Exercise aim —
Each entry is to be repeated word for word, and the images are to be dropped.

Front-end code change data
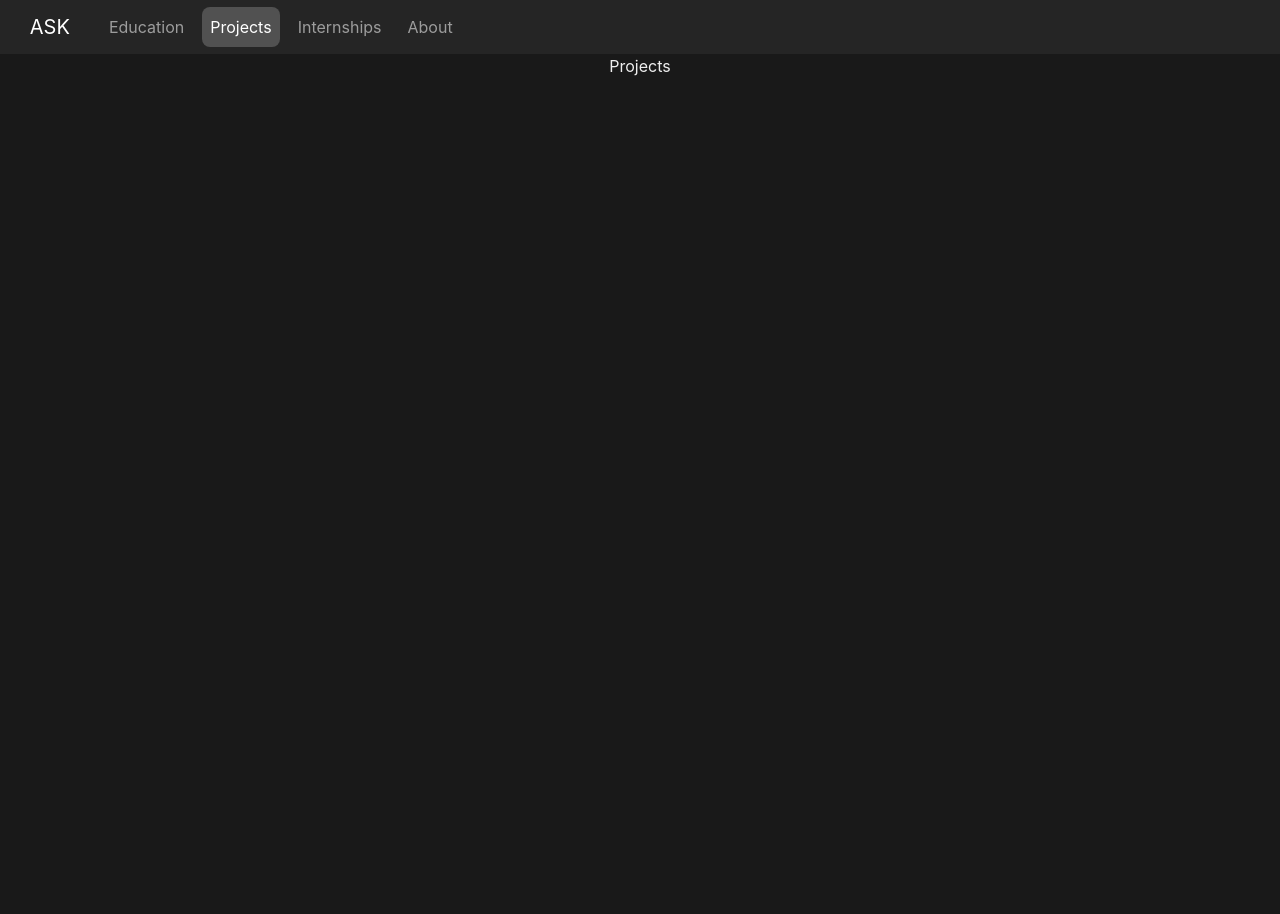
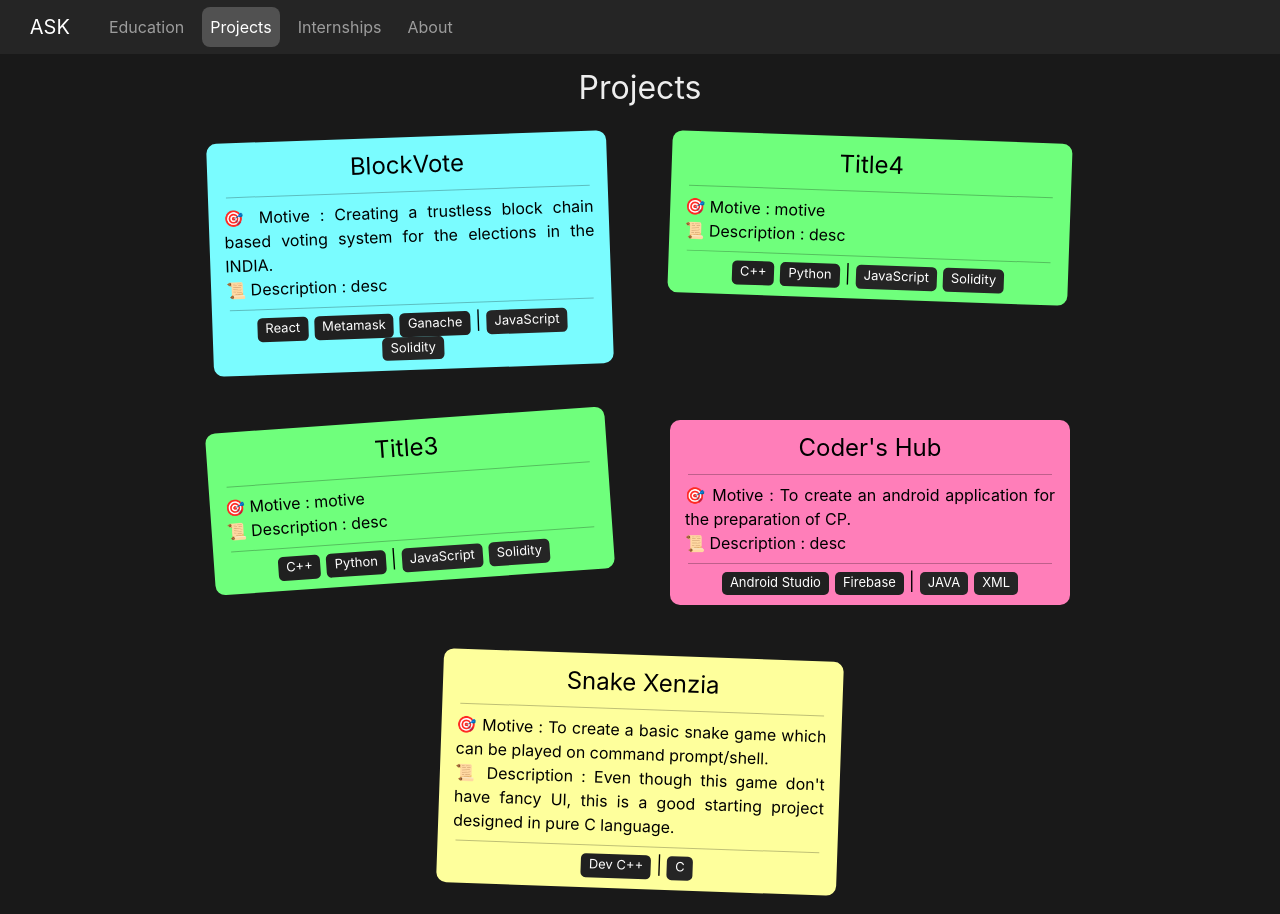
Before and after one commit to AtharvaSKarande/My-Website, a React (Vite) app: page /projects in a window 1280 px wide. Before the commit the page ends 800 px from the top, so only its background shows below. Built offline with nearby package versions, Linux system fonts and the light colour scheme.

Commit message:
Added UI for Projects.

```diff
--- /dev/null
+++ b/data/Project_data.js
@@ -0,0 +1,47 @@
+const AllProjects = [
+  {
+    id: "1",
+    title: "Snake Xenzia",
+    motive:
+      "To create a basic snake game which can be played on command prompt/shell.",
+    desc:
+      "Even though this game don't have fancy UI, this is a good starting project designed in pure C language.",
+    tools: ["Dev C++"],
+    languages: ["C"],
+  },
+  {
+    id: "2",
+    title: "Coder's Hub",
+    motive: "To create an android application for the preparation of CP.",
+    desc: "desc",
+    tools: ["Android Studio", "Firebase"],
+    languages: ["JAVA", "XML"],
+  },
+  {
+    id: "3",
+    title: "Title3",
+    motive: "motive",
+    desc: "desc",
+    tools: ["C++", "Python"],
+    languages: ["JavaScript", "Solidity"],
+  },
+  {
+    id: "4",
+    title: "Title4",
+    motive: "motive",
+    desc: "desc",
+    tools: ["C++", "Python"],
+    languages: ["JavaScript", "Solidity"],
+  },
+  {
+    id: "6",
+    title: "BlockVote",
+    motive:
+      "Creating a trustless block chain based voting system for the elections in the INDIA.",
+    desc: "desc",
+    tools: ["React", "Metamask", "Ganache"],
+    languages: ["JavaScript", "Solidity"],
+  },
+];
+
+export default AllProjects;
--- a/src/components/EduCard.jsx
+++ b/src/components/EduCard.jsx
@@ -7,9 +7,10 @@ const EduCard = (props) => {
       <div className="EduCard_body">
         <h5>{props.Education.std}</h5>
         <p>
-          {"From : " + props.Education.from}
-          <br />
-          {"Institution type : " + props.Education.institute_type}
+          {"From (" +
+            props.Education.institute_type +
+            ") : " +
+            props.Education.from}
           <br />
 
           {"Duration : " +
--- /dev/null
+++ b/src/components/ProjectCard.jsx
@@ -0,0 +1,54 @@
+import "../css/ProjectCard.css";
+
+const COLOR = ["#6fff7c", " #7afcff", " #ff7eb9", "#feff9c"];
+const ROTATIONS = ["-4deg", "-2deg", "0deg", "2deg", "4deg"];
+
+const ProjectCard = (props) => {
+  const getColor = () => {
+    return COLOR[Math.floor(Math.random() * 1000) % COLOR.length];
+  };
+  const getRotation = () => {
+    return ROTATIONS[Math.floor(Math.random() * 1000) % ROTATIONS.length];
+  };
+  return (
+    <div
+      className="ProjectCard_back"
+      style={{
+        backgroundColor: getColor(),
+        transform: `rotate(${getRotation()})`,
+      }}
+    >
+      <div className="Proj_title">{props.Project.title}</div>
+      <hr style={{ margin: `0.5rem` }} />
+      <div className="Proj_motive">🎯 Motive : {props.Project.motive}</div>
+      <div className="Proj_desc">📜 Description : {props.Project.desc}</div>
+      <hr style={{ margin: `0.5rem` }} />
+      <div className="Proj_tools">
+        {props.Project.tools.map((item, index) => {
+          return (
+            <div className="Proj_one_tool" key={index}>
+              {item}
+            </div>
+          );
+        })}
+        <text
+          style={{
+            fontSize: `18px`,
+            margin: `-4px 2px 0px 2px`,
+          }}
+        >
+          |
+        </text>
+        {props.Project.languages.map((item, index) => {
+          return (
+            <div className="Proj_one_lang" key={index}>
+              {item}
+            </div>
+          );
+        })}
+      </div>
+    </div>
+  );
+};
+
+export default ProjectCard;
--- a/src/css/EduCard.css
+++ b/src/css/EduCard.css
@@ -1,5 +1,5 @@
 .EduCard_back {
-  margin: 50px 40px 25px 40px;
+  margin: 25px 40px 25px 40px;
   width: 550px;
   transition-duration: 0.25s;
 }
--- a/src/css/Education.css
+++ b/src/css/Education.css
@@ -1,3 +1,7 @@
+.Edu_Title {
+  margin-top: 10px;
+  font-size: xx-large;
+}
 .EduCard_deck {
   display: flex;
   flex-wrap: wrap;
--- /dev/null
+++ b/src/css/ProjectCard.css
@@ -0,0 +1,52 @@
+.ProjectCard_back {
+  margin: 25px 30px 25px 30px;
+  padding: 10px;
+  width: 400px;
+  height: fit-content;
+  border-radius: 10px;
+  color: black;
+  transition: all ease 0.25s;
+}
+
+.Proj_title {
+  font-size: 24px;
+}
+
+.Proj_motive {
+  text-align: justify;
+  padding-left: 5px;
+  padding-right: 5px;
+  font-size: 16px;
+}
+
+.Proj_desc {
+  text-align: justify;
+  padding-left: 5px;
+  padding-right: 5px;
+  font-size: 16px;
+}
+
+.Proj_tools {
+  font-size: 13px;
+  display: flex;
+  flex-wrap: wrap;
+  justify-content: center;
+}
+
+.Proj_one_tool {
+  background-color: #202020;
+  color: white;
+  margin-left: 3px;
+  margin-right: 3px;
+  padding: 1px 8px 3px 8px;
+  border-radius: 5px;
+}
+
+.Proj_one_lang {
+  background-color: #252525;
+  color: rgb(255, 255, 255);
+  margin-left: 3px;
+  margin-right: 3px;
+  padding: 1px 8px 3px 8px;
+  border-radius: 5px;
+}
--- a/src/css/Projects.css
+++ b/src/css/Projects.css
@@ -0,0 +1,9 @@
+.Project_Title {
+  margin-top: 10px;
+  font-size: xx-large;
+}
+.ProjectCard_deck {
+  display: flex;
+  flex-wrap: wrap;
+  justify-content: center;
+}
--- a/src/pages/Education.jsx
+++ b/src/pages/Education.jsx
@@ -13,11 +13,14 @@ const Education = () => {
     return -1;
   });
   return (
-    <div className="EduCard_deck">
-      {Educations.map((item, index) => {
-        return <EduCard Education={item} key={item.id} />;
-      })}
-    </div>
+    <>
+      <div className="Edu_Title">Education</div>
+      <div className="EduCard_deck">
+        {Educations.map((item, index) => {
+          return <EduCard Education={item} key={item.id} />;
+        })}
+      </div>
+    </>
   );
 };
 
--- a/src/pages/Projects.jsx
+++ b/src/pages/Projects.jsx
@@ -1,7 +1,27 @@
+import { useEffect } from "react";
+import AllProjects from "../../data/Project_data";
+import ProjectCard from "../components/ProjectCard";
 import "../css/Projects.css";
 
 const Projects = () => {
-  return <div>Projects</div>;
+  useEffect(() => {
+    //document.body.background = Project_Bg;
+  }, []);
+  AllProjects.sort((a, b) => {
+    if (a.id < b.id) return 1;
+    return -1;
+  });
+
+  return (
+    <>
+      <div className="Project_Title">Projects</div>
+      <div className="ProjectCard_deck">
+        {AllProjects.map((item, index) => {
+          return <ProjectCard Project={item} key={item.id} />;
+        })}
+      </div>
+    </>
+  );
 };
 
 export default Projects;
```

Finished task —
Before and after one commit to AtharvaSKarande/My-Website, a React (Vite) app: page /projects in a window 1280 px wide. Before the commit the page ends 800 px from the top, so only its background shows below. Built offline with nearby package versions, Linux system fonts and the light colour scheme.

Commit message:
Added UI for Projects.

```diff
--- /dev/null
+++ b/data/Project_data.js
@@ -0,0 +1,47 @@
+const AllProjects = [
+  {
+    id: "1",
+    title: "Snake Xenzia",
+    motive:
+      "To create a basic snake game which can be played on command prompt/shell.",
+    desc:
+      "Even though this game don't have fancy UI, this is a good starting project designed in pure C language.",
+    tools: ["Dev C++"],
+    languages: ["C"],
+  },
+  {
+    id: "2",
+    title: "Coder's Hub",
+    motive: "To create an android application for the preparation of CP.",
+    desc: "desc",
+    tools: ["Android Studio", "Firebase"],
+    languages: ["JAVA", "XML"],
+  },
+  {
+    id: "3",
+    title: "Title3",
+    motive: "motive",
+    desc: "desc",
+    tools: ["C++", "Python"],
+    languages: ["JavaScript", "Solidity"],
+  },
+  {
+    id: "4",
+    title: "Title4",
+    motive: "motive",
+    desc: "desc",
+    tools: ["C++", "Python"],
+    languages: ["JavaScript", "Solidity"],
+  },
+  {
+    id: "6",
+    title: "BlockVote",
+    motive:
+      "Creating a trustless block chain based voting system for the elections in the INDIA.",
+    desc: "desc",
+    tools: ["React", "Metamask", "Ganache"],
+    languages: ["JavaScript", "Solidity"],
+  },
+];
+
+export default AllProjects;
--- a/src/components/EduCard.jsx
+++ b/src/components/EduCard.jsx
@@ -7,9 +7,10 @@ const EduCard = (props) => {
       <div className="EduCard_body">
         <h5>{props.Education.std}</h5>
         <p>
-          {"From : " + props.Education.from}
-          <br />
-          {"Institution type : " + props.Education.institute_type}
+          {"From (" +
+            props.Education.institute_type +
+            ") : " +
+            props.Education.from}
           <br />
 
           {"Duration : " +
--- /dev/null
+++ b/src/components/ProjectCard.jsx
@@ -0,0 +1,54 @@
+import "../css/ProjectCard.css";
+
+const COLOR = ["#6fff7c", " #7afcff", " #ff7eb9", "#feff9c"];
+const ROTATIONS = ["-4deg", "-2deg", "0deg", "2deg", "4deg"];
+
+const ProjectCard = (props) => {
+  const getColor = () => {
+    return COLOR[Math.floor(Math.random() * 1000) % COLOR.length];
+  };
+  const getRotation = () => {
+    return ROTATIONS[Math.floor(Math.random() * 1000) % ROTATIONS.length];
+  };
+  return (
+    <div
+      className="ProjectCard_back"
+      style={{
+        backgroundColor: getColor(),
+        transform: `rotate(${getRotation()})`,
+      }}
+    >
+      <div className="Proj_title">{props.Project.title}</div>
+      <hr style={{ margin: `0.5rem` }} />
+      <div className="Proj_motive">🎯 Motive : {props.Project.motive}</div>
+      <div className="Proj_desc">📜 Description : {props.Project.desc}</div>
+      <hr style={{ margin: `0.5rem` }} />
+      <div className="Proj_tools">
+        {props.Project.tools.map((item, index) => {
+          return (
+            <div className="Proj_one_tool" key={index}>
+              {item}
+            </div>
+          );
+        })}
+        <text
+          style={{
+            fontSize: `18px`,
+            margin: `-4px 2px 0px 2px`,
+          }}
+        >
+          |
+        </text>
+        {props.Project.languages.map((item, index) => {
+          return (
+            <div className="Proj_one_lang" key={index}>
+              {item}
+            </div>
+          );
+        })}
+      </div>
+    </div>
+  );
+};
+
+export default ProjectCard;
--- a/src/css/EduCard.css
+++ b/src/css/EduCard.css
@@ -1,5 +1,5 @@
 .EduCard_back {
-  margin: 50px 40px 25px 40px;
+  margin: 25px 40px 25px 40px;
   width: 550px;
   transition-duration: 0.25s;
 }
--- a/src/css/Education.css
+++ b/src/css/Education.css
@@ -1,3 +1,7 @@
+.Edu_Title {
+  margin-top: 10px;
+  font-size: xx-large;
+}
 .EduCard_deck {
   display: flex;
   flex-wrap: wrap;
--- /dev/null
+++ b/src/css/ProjectCard.css
@@ -0,0 +1,52 @@
+.ProjectCard_back {
+  margin: 25px 30px 25px 30px;
+  padding: 10px;
+  width: 400px;
+  height: fit-content;
+  border-radius: 10px;
+  color: black;
+  transition: all ease 0.25s;
+}
+
+.Proj_title {
+  font-size: 24px;
+}
+
+.Proj_motive {
+  text-align: justify;
+  padding-left: 5px;
+  padding-right: 5px;
+  font-size: 16px;
+}
+
+.Proj_desc {
+  text-align: justify;
+  padding-left: 5px;
+  padding-right: 5px;
+  font-size: 16px;
+}
+
+.Proj_tools {
+  font-size: 13px;
+  display: flex;
+  flex-wrap: wrap;
+  justify-content: center;
+}
+
+.Proj_one_tool {
+  background-color: #202020;
+  color: white;
+  margin-left: 3px;
+  margin-right: 3px;
+  padding: 1px 8px 3px 8px;
+  border-radius: 5px;
+}
+
+.Proj_one_lang {
+  background-color: #252525;
+  color: rgb(255, 255, 255);
+  margin-left: 3px;
+  margin-right: 3px;
+  padding: 1px 8px 3px 8px;
+  border-radius: 5px;
+}
--- a/src/css/Projects.css
+++ b/src/css/Projects.css
@@ -0,0 +1,9 @@
+.Project_Title {
+  margin-top: 10px;
+  font-size: xx-large;
+}
+.ProjectCard_deck {
+  display: flex;
+  flex-wrap: wrap;
+  justify-content: center;
+}
--- a/src/pages/Education.jsx
+++ b/src/pages/Education.jsx
@@ -13,11 +13,14 @@ const Education = () => {
     return -1;
   });
   return (
-    <div className="EduCard_deck">
-      {Educations.map((item, index) => {
-        return <EduCard Education={item} key={item.id} />;
-      })}
-    </div>
+    <>
+      <div className="Edu_Title">Education</div>
+      <div className="EduCard_deck">
+        {Educations.map((item, index) => {
+          return <EduCard Education={item} key={item.id} />;
+        })}
+      </div>
+    </>
   );
 };
 
--- a/src/pages/Projects.jsx
+++ b/src/pages/Projects.jsx
@@ -1,7 +1,27 @@
+import { useEffect } from "react";
+import AllProjects from "../../data/Project_data";
+import ProjectCard from "../components/ProjectCard";
 import "../css/Projects.css";
 
 const Projects = () => {
-  return <div>Projects</div>;
+  useEffect(() => {
+    //document.body.background = Project_Bg;
+  }, []);
+  AllProjects.sort((a, b) => {
+    if (a.id < b.id) return 1;
+    return -1;
+  });
+
+  return (
+    <>
+      <div className="Project_Title">Projects</div>
+      <div className="ProjectCard_deck">
+        {AllProjects.map((item, index) => {
+          return <ProjectCard Project={item} key={item.id} />;
+        })}
+      </div>
+    </>
+  );
 };
 
 export default Projects;
```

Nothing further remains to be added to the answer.